## WHAT YOU NEED TO DO
Looking at the records below, say how many lines include "MinMaxScaler", and add nothing else.

[Before-and-after change data]

↓

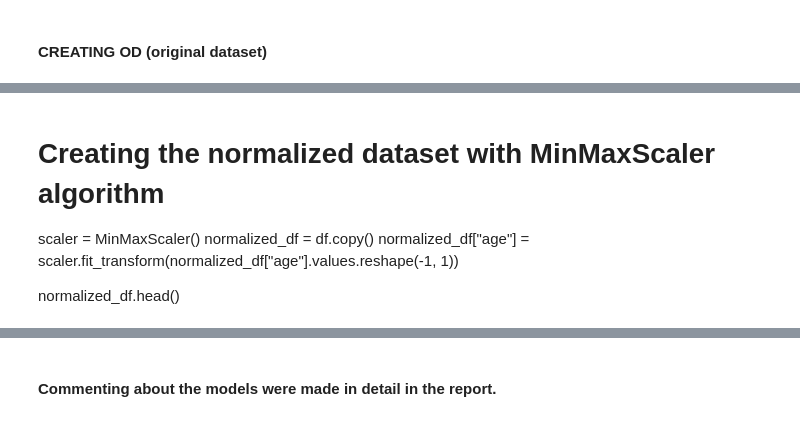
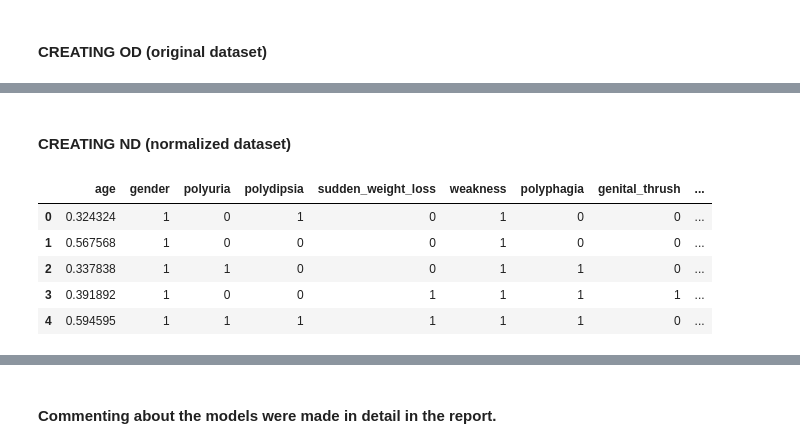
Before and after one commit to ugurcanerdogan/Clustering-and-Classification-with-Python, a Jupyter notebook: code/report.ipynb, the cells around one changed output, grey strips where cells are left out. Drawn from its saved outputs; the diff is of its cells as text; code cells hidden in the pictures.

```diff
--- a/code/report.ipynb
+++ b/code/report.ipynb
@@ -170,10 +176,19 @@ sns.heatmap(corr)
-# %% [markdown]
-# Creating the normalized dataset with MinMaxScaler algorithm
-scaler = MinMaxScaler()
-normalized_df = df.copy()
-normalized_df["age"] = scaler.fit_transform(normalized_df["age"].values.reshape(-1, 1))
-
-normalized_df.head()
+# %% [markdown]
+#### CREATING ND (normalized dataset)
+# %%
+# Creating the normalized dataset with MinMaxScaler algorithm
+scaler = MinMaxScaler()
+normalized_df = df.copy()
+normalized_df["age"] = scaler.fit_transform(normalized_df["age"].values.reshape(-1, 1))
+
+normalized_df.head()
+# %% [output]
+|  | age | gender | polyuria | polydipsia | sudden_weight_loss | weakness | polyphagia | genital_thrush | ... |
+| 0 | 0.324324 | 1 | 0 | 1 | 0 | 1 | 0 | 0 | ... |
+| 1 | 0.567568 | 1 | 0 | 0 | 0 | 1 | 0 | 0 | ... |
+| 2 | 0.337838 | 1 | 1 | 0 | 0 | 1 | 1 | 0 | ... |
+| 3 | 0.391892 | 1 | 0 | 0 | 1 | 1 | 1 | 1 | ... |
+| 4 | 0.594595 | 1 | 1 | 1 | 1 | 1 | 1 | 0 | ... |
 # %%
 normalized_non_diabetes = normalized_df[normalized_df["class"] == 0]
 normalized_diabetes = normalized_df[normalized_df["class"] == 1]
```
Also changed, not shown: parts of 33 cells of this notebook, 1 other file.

↑
↓

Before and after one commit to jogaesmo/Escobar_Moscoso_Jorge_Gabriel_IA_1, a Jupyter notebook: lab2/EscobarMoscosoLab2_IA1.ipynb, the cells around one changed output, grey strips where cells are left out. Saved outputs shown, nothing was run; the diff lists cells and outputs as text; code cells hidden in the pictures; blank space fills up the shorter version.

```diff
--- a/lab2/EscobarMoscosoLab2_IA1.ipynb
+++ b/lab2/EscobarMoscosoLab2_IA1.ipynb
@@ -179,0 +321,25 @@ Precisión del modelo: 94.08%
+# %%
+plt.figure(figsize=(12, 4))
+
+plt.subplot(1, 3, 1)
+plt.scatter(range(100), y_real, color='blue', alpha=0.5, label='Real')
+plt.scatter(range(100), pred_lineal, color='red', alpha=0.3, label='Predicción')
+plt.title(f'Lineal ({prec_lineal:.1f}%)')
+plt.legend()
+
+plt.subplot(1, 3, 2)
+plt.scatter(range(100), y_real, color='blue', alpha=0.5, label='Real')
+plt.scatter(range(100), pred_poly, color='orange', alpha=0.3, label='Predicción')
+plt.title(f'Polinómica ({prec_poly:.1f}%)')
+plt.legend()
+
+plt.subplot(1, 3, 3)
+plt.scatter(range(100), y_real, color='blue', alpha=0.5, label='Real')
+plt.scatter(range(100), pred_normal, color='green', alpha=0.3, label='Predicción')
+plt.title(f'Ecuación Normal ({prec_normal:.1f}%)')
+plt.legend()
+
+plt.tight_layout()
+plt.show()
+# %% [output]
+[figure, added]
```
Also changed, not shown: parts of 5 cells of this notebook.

↑

## ANSWER TO THIS PROBLEM
4